  • The chemistry of death – Adipocere degradation in modern graveyards
    Forensic science international, 2015
    Co-Authors: Sabine Fiedler, A. E. Berns, Lorenz Schwark, A. T. Woelk, Matthias Graw
    Abstract:

    The formation of Adipocere slows further decomposition and preserves corpses for decades or even centuries. This resistance to degradation is a serious problem, especially with regard to the reuse of graves after regular resting times. We present results from an exhumation series in modern graveyards where coffins from water-saturated earth graves contained Adipocere embedded in black humic material after resting times of about 30 years. Based on the assumption that this humic material resulted from in situ degradation of Adipocere, its presence contradicts the commonly held opinion that Adipocere decomposition only occurs under aerobic conditions. To test our hypothesis, we collected black humic material, Adipocere as well as soil samples above and below coffins from representative graves (n = 7). A comprehensive chemical analysis of the samples substantiated our in situ degradation theory. Element compositions and fatty acid mass spectra confirmed that the humic black material originated from the corpses. A van Krevelen diagram classified the excavated Adipocere material as lipid, whereas the black humic material was closer to the carbohydrate region. Mass fragmentograms of the humic material revealed the presence of large amounts of saturated vs. unsaturated nC(16) and nC(18) fatty acids, which is typical for Adipocere. In addition, the soil samples exhibited a lipid signature deriving primarily from plant waxes and root components (C-20-C-32). Solid-state C-13 NMR spectra of Adipocere displayed well-resolved signals of saturated aliphatic chains and a signal that corresponded to carboxylic acid groups. The NMR spectra of the black humic material revealed signals characteristic of long aliphatic chains. The intensities varied in relation to the state of degradation of the sample, as did the signals of oxidized aliphatic chains, acetals and ketals, aromatic structures, esters and amids. The analyses confirmed that the black humic material was indeed derived from Adipocere, so the assumption is that the components detected must have developed from aliphatic fatty acids via a number of oxidation and condensation processes. We therefore propose the existence of chemical pathway(s) for the degradation of Adipocere under poikiloaerobic conditions. Possible (biogeo) chemical reaction chains include (1) the autoxidation of fatty acids enhanced by haemoglobin, methaemoglobin and haemin, (2) the use of alternative electron acceptors, which leads to the formation of H2S that then reacts abiotically with iron (from haemoglobin), rendering iron sulphide, and (3) the Maillard reaction.

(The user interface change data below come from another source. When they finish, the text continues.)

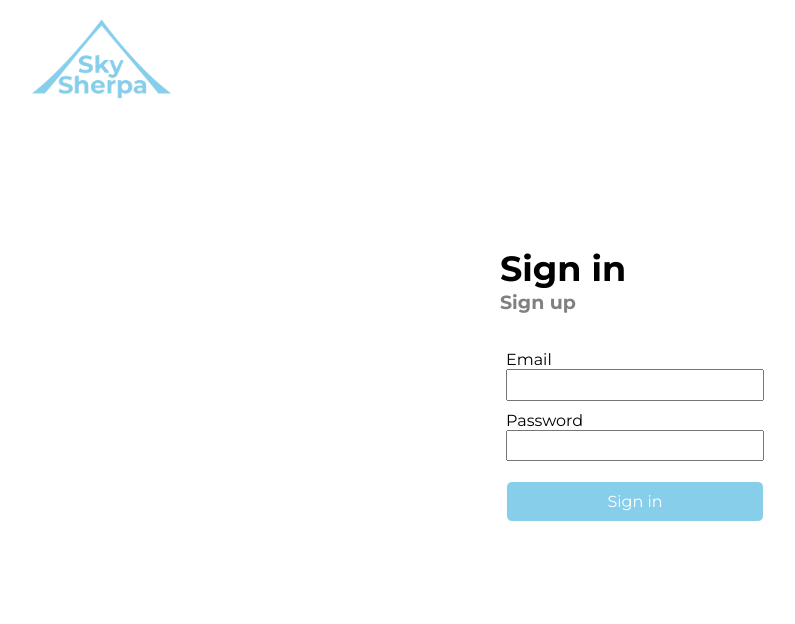
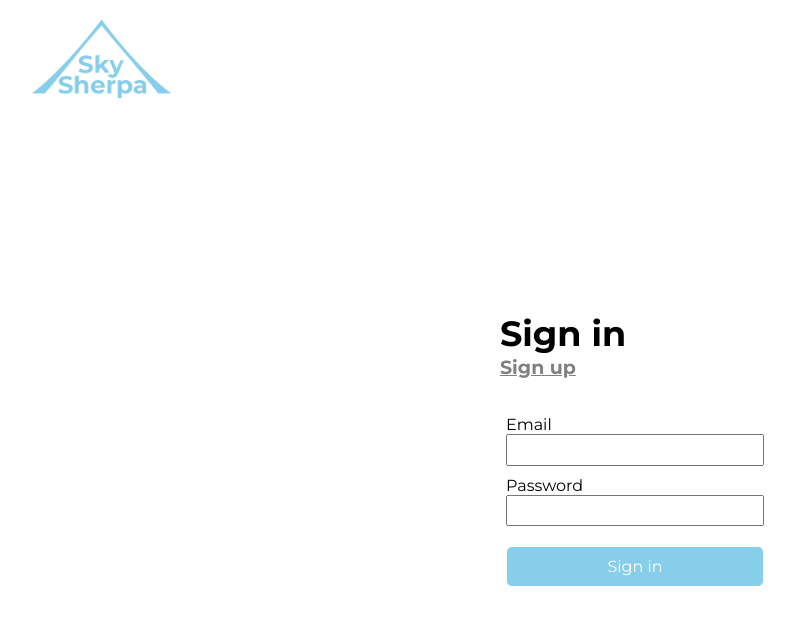
Before and after one commit to connorHashDash/sky-sherpa, a React (Vite) app in the folder static/: page /signin in a window 1280 px wide. Shown: the top 624 px of the page, without its empty margins (5-800 px from the left). Built offline with nearby package versions, Linux system fonts and the light colour scheme.

Commit message:
added nicer animations between signin and signup page

```diff
--- a/static/src/pages/SignIn/SignIn.scss
+++ b/static/src/pages/SignIn/SignIn.scss
@@ -4,6 +4,7 @@ $font: "Montserrat";
   display: flex;
   flex-direction: column;
   width: 100vw;
+  height: 100vh;
   align-items: center;
   justify-content: center;
   font-family: $font;
@@ -19,18 +20,34 @@ $font: "Montserrat";
     #signin_form {
       display: flex;
       flex-direction: column;
-      height: 400px;
-      //      border: 1px black solid;
       border-radius: 5px;
       width: 270px;
       justify-content: top;
       align-items: center;
       background-color: white;
 
-      form {
-        display: flex;
-        flex-direction: column;
+      #form_header {
+        width: 100%;
       }
+
+      #slider {
+        height: 185px;
+        transition: height .3s;
+
+        &.si {
+          height: 185px;
+        }
+
+        &.su {
+          height: 366px;
+        }
+
+        form {
+          display: flex;
+          flex-direction: column;
+        }
+      }
+
 
       h3 {
         font-size: 19px;
@@ -43,15 +60,16 @@ $font: "Montserrat";
         transition: 3s;
         height: 65px;
 
-        .form_header {
-
+        span.form_header {
           font-size: 19px;
           transition: .3s;
+          text-decoration: underline;
 
           &.active {
             font-size: 35px;
             cursor: default;
             color: black;
+            text-decoration: none;
           }
         }
       }
--- a/static/src/pages/SignIn/SignIn.tsx
+++ b/static/src/pages/SignIn/SignIn.tsx
@@ -35,6 +35,10 @@ export default function SignIn() {
     }
   }
 
+  const signup = () => {
+    // sign up logic here
+  }
+
   const handleSiginSignUp = () => {
     setShowSignIn(!showSignIn)
   }
@@ -42,8 +46,9 @@ export default function SignIn() {
   return (
     <div id="sign_in">
       <NavBar isSignin={true} />
-      <div id="form_holder">
+      <div id="form_holder" className="su_form">
         <div id="signin_form">
+          <div id="form_header">
             <h3 id="sign_in_or_up">
               <span onClick={handleSiginSignUp}
                 id={`sign_in_button`}
@@ -56,10 +61,14 @@ export default function SignIn() {
                 Sign up
               </span>
             </h3>
+          </div>
+
+          <div id="slider" className={showSignIn ? "si" : "su"}>
             {showSignIn ?
               <SignInForm login={login} /> :
               <SignUpForm />
             }
+          </div>
 
           {error && (
             <div id="error">
```
Lines whose indentation alone changed are shown as unchanged.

These findings are another step forward in understanding the chemistry of buried corpses. (C) 2015 Elsevier Ireland Ltd. All rights reserved.